As the video clearly shows our Perky-Pet Squirrel-Be-Gone III Feeder, Model 337 is far from squirrel proof. This acrobatic squirrel must be a bird feeder engineer – because the Squirrel-Be-Gone doesn’t seem to give this one any problems. We only had this bird feeder out for two days when I caught what some call a tree rat having breakfast.
The Perky-Pet Squirrel-Be-Gone basically works on weight activation. A squirrel triggers springs on each side that move a protective cage to close around the feeding holes. Leaving enough space for birds to eat but not squirrels. This squirrel defeated the whole design with an upside down one claw grab. So there is no heavy weight to trigger the springs.

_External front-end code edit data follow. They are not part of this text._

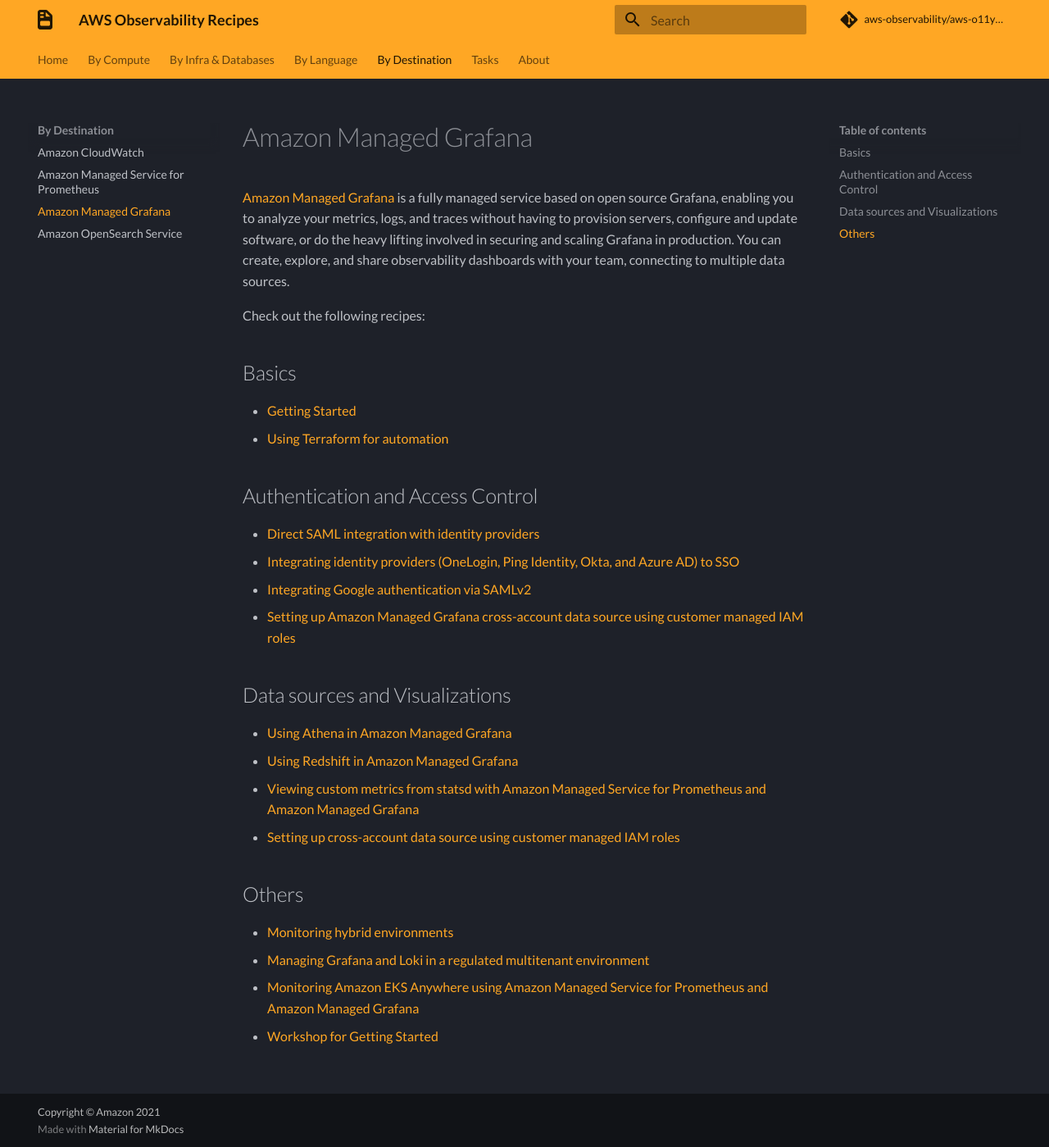
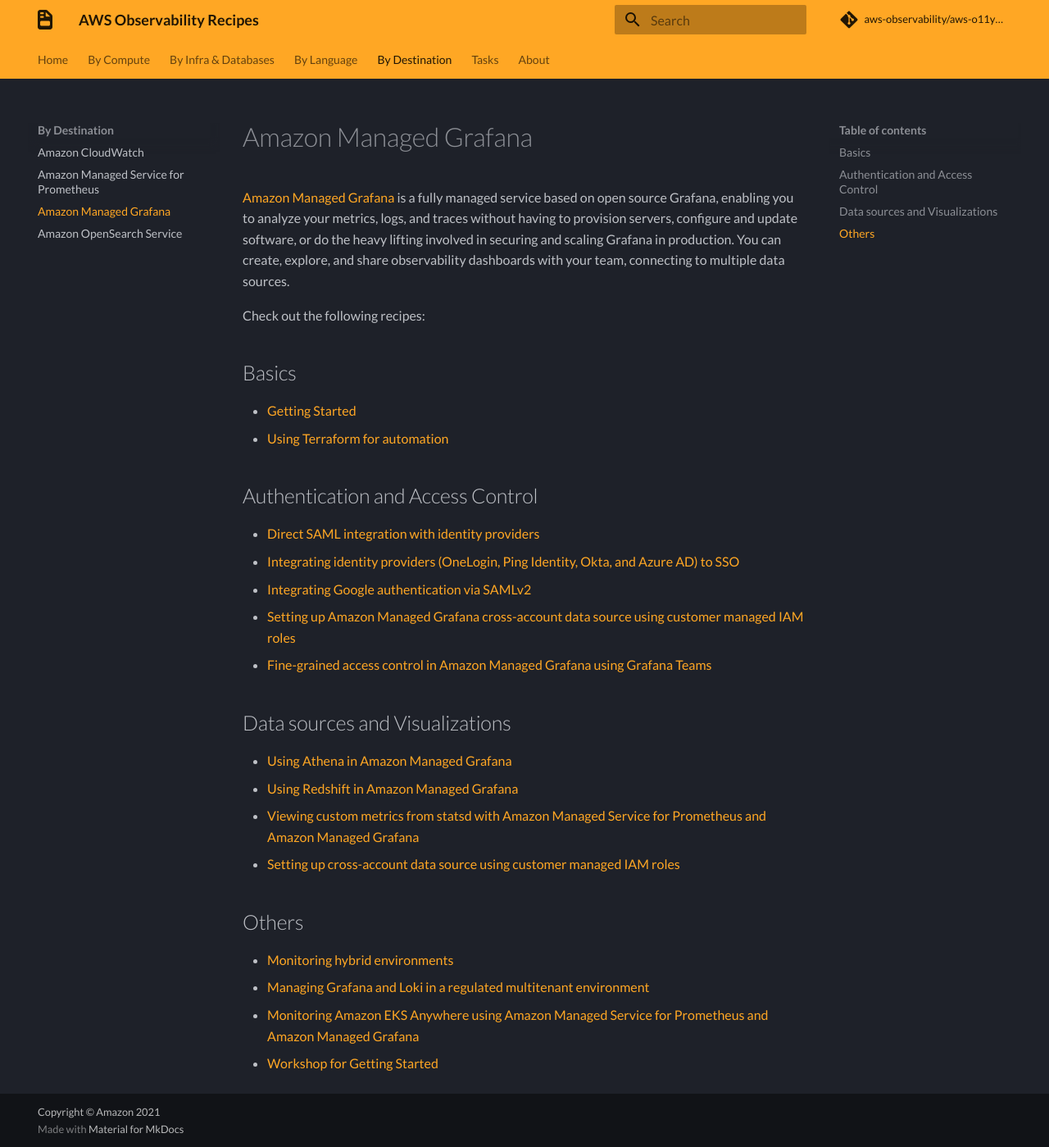
Before and after one commit to aws-observability/aws-o11y-recipes, an MkDocs documentation site: the page built from docs/amg.md, in a window 1280 px wide and 1399 px high. Shown: the whole window at 82% size. Built offline with MkDocs 1.6.1 and Material for MkDocs 9.7.7, drawn with Linux system fonts in a browser that asks for light colours; some web fonts are replaced; comment, search, counter and statistics services are not loaded.

Commit message:
AMG Receipe for Grafana Teams

```diff
--- a/docs/amg.md
+++ b/docs/amg.md
@@ -20,6 +20,7 @@
 - [Integrating identity providers (OneLogin, Ping Identity, Okta, and Azure AD) to SSO][amg-idps]
 - [Integrating Google authentication via SAMLv2][amg-google-idps]
 - [Setting up Amazon Managed Grafana cross-account data source using customer managed IAM roles][amg-cross-account-access]
+- [Fine-grained access control in Amazon Managed Grafana using Grafana Teams][amg-grafana-teams]
 
 ## Data sources and Visualizations
 
@@ -50,3 +51,4 @@
 [amg-cross-account-access]: https://aws.amazon.com/blogs/opensource/setting-up-amazon-managed-grafana-cross-account-data-source-using-customer-managed-iam-roles/
 [amg-anywhere-monitoring]: https://aws.amazon.com/blogs/containers/monitoring-amazon-eks-anywhere-using-amazon-managed-service-for-prometheus-and-amazon-managed-grafana/
 [amg-amp-statsd]: https://aws.amazon.com/blogs/mt/viewing-custom-metrics-from-statsd-with-amazon-managed-service-for-prometheus-and-amazon-managed-grafana/
+[amg-grafana-teams]: https://aws.amazon.com/blogs/mt/fine-grained-access-control-in-amazon-managed-grafana-using-grafana-teams/
```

You can easily adjust the springs to be more sensitive. I have done this and the squirrel seems to be eating on the ground now. But the feeder hasn’t been completely full until I restocked it yesterday. So I’ll have to keep an eye out to see if the spring adjustment deters squirrel feeding. I’m on the lowest setting – so if it doesn’t the squirrel will be declared the winner.
I have no way of knowing if this squirrel had encountered this type of feeder in the past. Or if it just figured out how to counteract it’s defenses quickly. When my girlfriend’s co-worker was told this story – she was amazed – because she thought squirrels were supposed to be stupid. If that is the case this one must not fit the mold.
Black Oil Sunflower Seed is being used in the large Squirrel-Be-Gone Feeder. The cheaper Perky-Pet Wild Bird and Finch Feeder on the left is filled with a mixed seed – which seems more popular with our local bird population.
Squirrels belong to a large family of small or medium-sized rodents called the Sciuridae